Image: The Everett Collection
Every once in a while, the perfect actress comes along for the right part, and TV history is made. That's how we always think of Valerie Harper, who was cast as Rhoda Morgenstern on The Mary Tyler Moore Show when she was relatively unknown as an actress. She made the part her own, changing what was originally written to be an adversary into Mary Richards' closest confidante. She was rewarded by lines Moore tossed her way that helped immortalize the snarky humor — and led to the much-loved spin-off Rhoda.
Before Harper became Rhoda, she was a studied dancer, and her storied path to stardom starts in Radio City Music Hall, where she landed her first paying job as a replacement dancer in the Corps de Ballet. She was just 16 years old. From there, her career shifted a few blocks west to Broadway, where she performed as a chorus girl, turning up in productions like Wildcat, starring Lucille Ball. Oh, to see those two legends together on the same stage!

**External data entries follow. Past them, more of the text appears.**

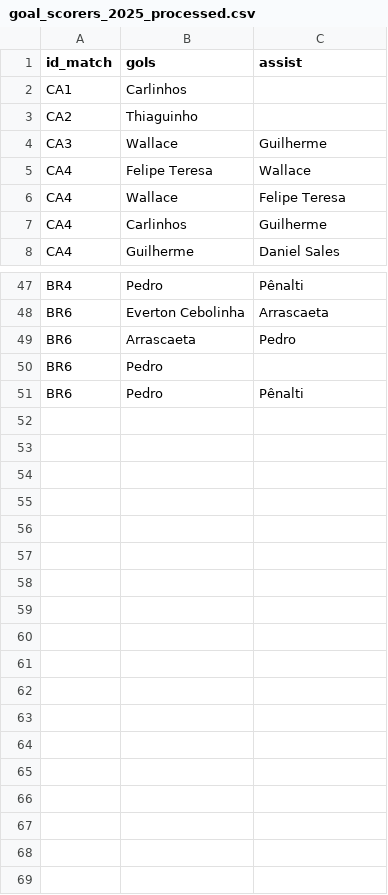
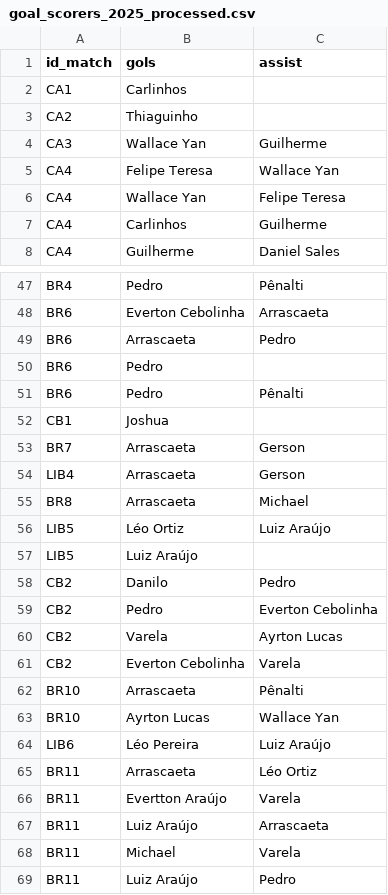
Before and after one commit to williamjouse/jogos-Flamengo-2025, a CSV file: data/processed/goal_scorers_2025_processed.csv, drawn as a sheet; only a part is shown, gaps mark what is left out; the diff covers the shown part only.

```diff
--- a/data/processed/goal_scorers_2025_processed.csv
+++ b/data/processed/goal_scorers_2025_processed.csv
@@ -3,5 +3,5 @@ CA1,Carlinhos,
 CA2,Thiaguinho,
-CA3,Wallace,Guilherme
-CA4,Felipe Teresa,Wallace
-CA4,Wallace,Felipe Teresa
+CA3,Wallace Yan,Guilherme
+CA4,Felipe Teresa,Wallace Yan
+CA4,Wallace Yan,Felipe Teresa
 CA4,Carlinhos,Guilherme
@@ -51 +51,19 @@ BR6,Pedro,
 BR6,Pedro,Pênalti
+CB1,Joshua,
+BR7,Arrascaeta,Gerson
+LIB4,Arrascaeta,Gerson
+BR8,Arrascaeta,Michael
+LIB5,Léo Ortiz,Luiz Araújo
+LIB5,Luiz Araújo,
+CB2,Danilo,Pedro
+CB2,Pedro,Everton Cebolinha
+CB2,Varela,Ayrton Lucas
+CB2,Everton Cebolinha,Varela
+BR10,Arrascaeta,Pênalti
+BR10,Ayrton Lucas, Wallace Yan
+LIB6,Léo Pereira,Luiz Araújo
+BR11,Arrascaeta,Léo Ortiz
+BR11,Evertton Araújo,Varela
+BR11,Luiz Araújo,Arrascaeta
+BR11,Michael,Varela
+BR11,Luiz Araújo,Pedro
```
Also changed, not shown: 3 edited cells elsewhere in this file, data/processed/matches_FLA2025_processed.csv, data/processed/stats_FLA2025_processed.csv, 10 other files.
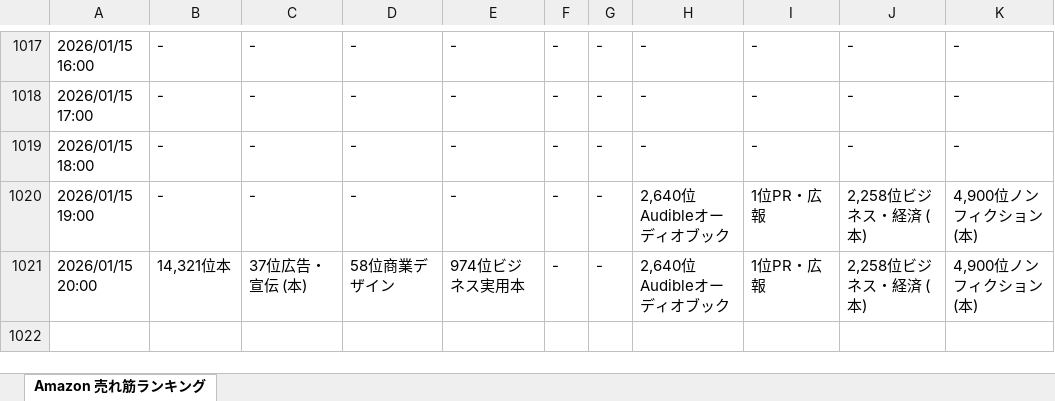
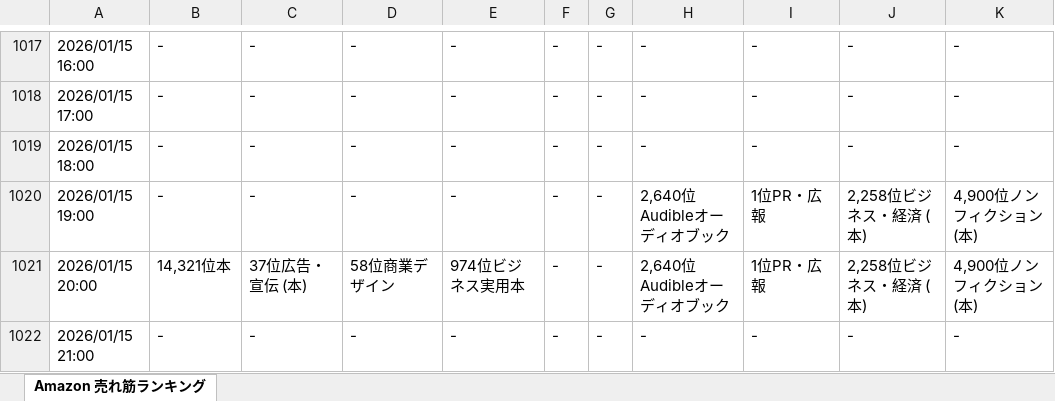
Before and after one commit to hannahi5/amazon-ranking-scheduler, an Excel workbook: amazonranking_matome.xlsx, sheet Amazon 売れ筋ランキング, drawn as a sheet; only a part is shown, gaps mark what is left out; values as stored, in another font and other column widths than the file's, no borders; the diff names each change by its address in the sheet, - before the commit and + after, or states it on an @@ line.

```diff
--- a/amazonranking_matome.xlsx (sheet Amazon 売れ筋ランキング)
+++ b/amazonranking_matome.xlsx (sheet Amazon 売れ筋ランキング)
+row 1022: 2026/01/15 21:00 | - | - | - | - | - | - | - | - | - | -
```
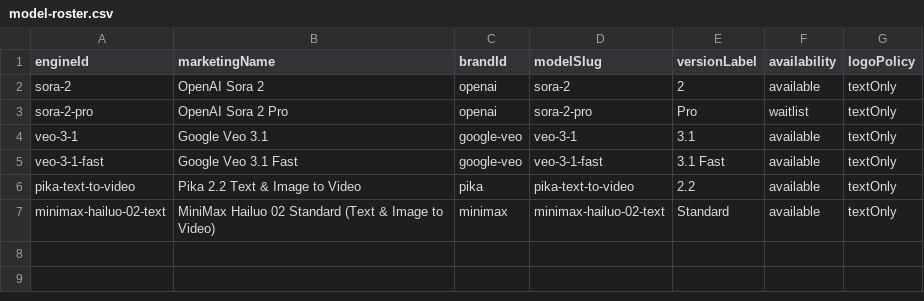
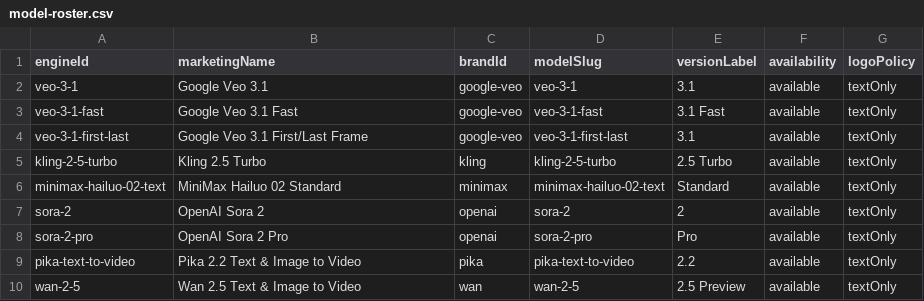
Before and after one commit to camgraphe/MaxVideoAi, a CSV file: docs/model-roster.csv, drawn as a sheet.

Commit message:
Add Wan 2.5 engine and refine Kling controls

```diff
--- a/docs/model-roster.csv
+++ b/docs/model-roster.csv
@@ -1,7 +1,10 @@
 engineId,marketingName,brandId,modelSlug,versionLabel,availability,logoPolicy
-sora-2,OpenAI Sora 2,openai,sora-2,2,available,textOnly
-sora-2-pro,OpenAI Sora 2 Pro,openai,sora-2-pro,Pro,waitlist,textOnly
 veo-3-1,Google Veo 3.1,google-veo,veo-3-1,3.1,available,textOnly
 veo-3-1-fast,Google Veo 3.1 Fast,google-veo,veo-3-1-fast,3.1 Fast,available,textOnly
+veo-3-1-first-last,Google Veo 3.1 First/Last Frame,google-veo,veo-3-1-first-last,3.1,available,textOnly
+kling-2-5-turbo,Kling 2.5 Turbo,kling,kling-2-5-turbo,2.5 Turbo,available,textOnly
+minimax-hailuo-02-text,MiniMax Hailuo 02 Standard,minimax,minimax-hailuo-02-text,Standard,available,textOnly
+sora-2,OpenAI Sora 2,openai,sora-2,2,available,textOnly
+sora-2-pro,OpenAI Sora 2 Pro,openai,sora-2-pro,Pro,available,textOnly
 pika-text-to-video,Pika 2.2 Text & Image to Video,pika,pika-text-to-video,2.2,available,textOnly
-minimax-hailuo-02-text,MiniMax Hailuo 02 Standard (Text & Image to Video),minimax,minimax-hailuo-02-text,Standard,available,textOnly
+wan-2-5,Wan 2.5 Text & Image to Video,wan,wan-2-5,2.5 Preview,available,textOnly
```
Also changed, not shown: 38 other files.
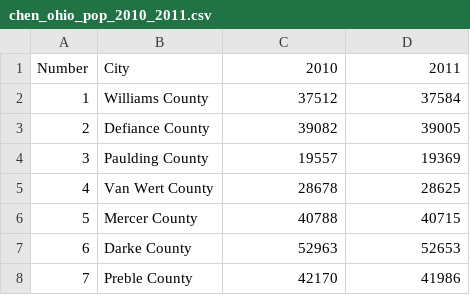
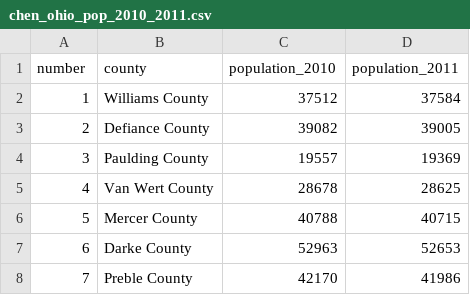
Before and after one commit to adbX/ise-533-hw1, a CSV file: data/chen_ohio_pop_2010_2011.csv, drawn as a sheet; only a part is shown; removed rows and columns are numbered as before the commit, all else as after; the diff names each change by its address in the sheet, - before the commit and + after, or states it on an @@ line.

```diff
--- a/data/chen_ohio_pop_2010_2011.csv
+++ b/data/chen_ohio_pop_2010_2011.csv
-row 1: Number | City | 2010 | 2011
+row 1: number | county | population_2010 | population_2011
```
Also changed, not shown: 2 other files.
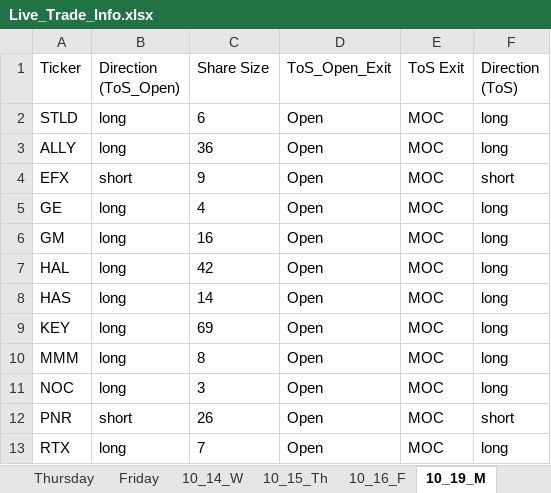
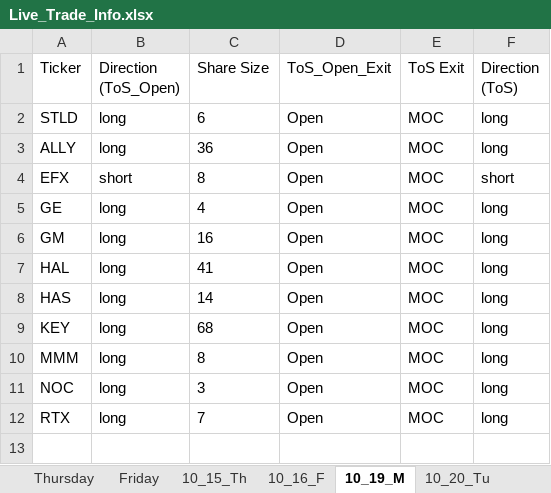
Before and after one commit to rschaefer8887/Earnings_Advantage_Algo, an Excel workbook: Live_Trade_Info.xlsx, sheet 10_19_M, drawn as a sheet; values as stored, in another font and other column widths than the file's, no borders; the diff names each change by its address in the sheet, - before the commit and + after, or states it on an @@ line.

```diff
--- a/Live_Trade_Info.xlsx (sheet 10_19_M)
+++ b/Live_Trade_Info.xlsx (sheet 10_19_M)
-sheet tab: 10_14_W
+sheet tab: 10_20_Tu
-C4 (Share Size): 9
+C4 (Share Size): 8
-C7 (Share Size): 42
+C7 (Share Size): 41
-C9 (Share Size): 69
+C9 (Share Size): 68
-row 12: PNR | short | 26 | Open | MOC | short
```
Also changed, not shown: sheet 10_15_Th, sheet 10_16_F, other sheet tabs, 10 other files.
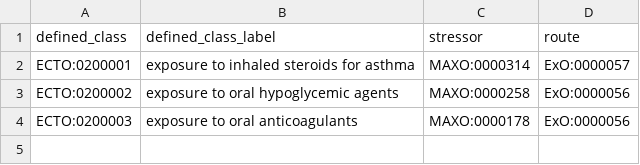
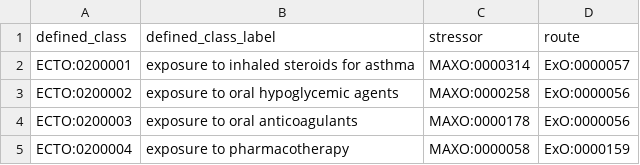
Before and after one commit to EnvironmentOntology/environmental-exposure-ontology, a TSV file: src/patterns/data/default/exposure_to_medical_action_route.tsv, drawn as a sheet; the diff names each change by its address in the sheet, - before the commit and + after, or states it on an @@ line.

Commit message:
Update exposure_to_medical_action_route.tsv

```diff
--- a/src/patterns/data/default/exposure_to_medical_action_route.tsv
+++ b/src/patterns/data/default/exposure_to_medical_action_route.tsv
+row 5: ECTO:0200004 | exposure to pharmacotherapy | MAXO:0000058 | ExO:0000159
```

Harper landed a bit role in the film Li'l Abner, a 1959 adaptation of the popular comic strip. But did not move to Hollywood until 1968. One of her earliest gigs out there was co-writing an episode of Love, America Style. It involved a gorilla.
A talent scout for The Mary Tyler Moore Show spotted Harper performing theater in 1970. It was a quick rise to television stardom from there. The wedding episode of Rhoda became the most-watched television episode of the 1970s until Roots surpassed it. A whopping 52 million Americans tuned in to see Rhoda wed Joe. Only Lucy Ricardo's pregnancy had pulled those kinds of numbers in the past.
In 1987, Harper returned to the sitcom world as the titular star of Valerie, a family series that cast Jason Bateman as her son. After two seasons, Lorimar Productions and NBC fired Harper from the series and replaced her with Sandy Duncan, eventually changing the show to The Hogan Family. Harper successfully sued Lorimar and NBC and was awarded $1.4 million, plus 12.5% of the show's profits.
Over the past three decades, Harper has steadily worked on screen and stage. The 2000 made-for-TV movie Mary and Rhoda reunited the old friends. She turned up on everything from That '70s Show to 2 Broke Girls, from Sex and the City to Hot in Cleveland. In the last couple of years, she voiced characters on The Simpsons and Family Guy.
Throughout it all, Harper engaged in activism and charity. She fought for equal pay and fed thousands in Los Angeles.
In 2009, Harper was diagnosed with cancer. She passed away on Friday, August 30, according to her family and KABC. She was 80.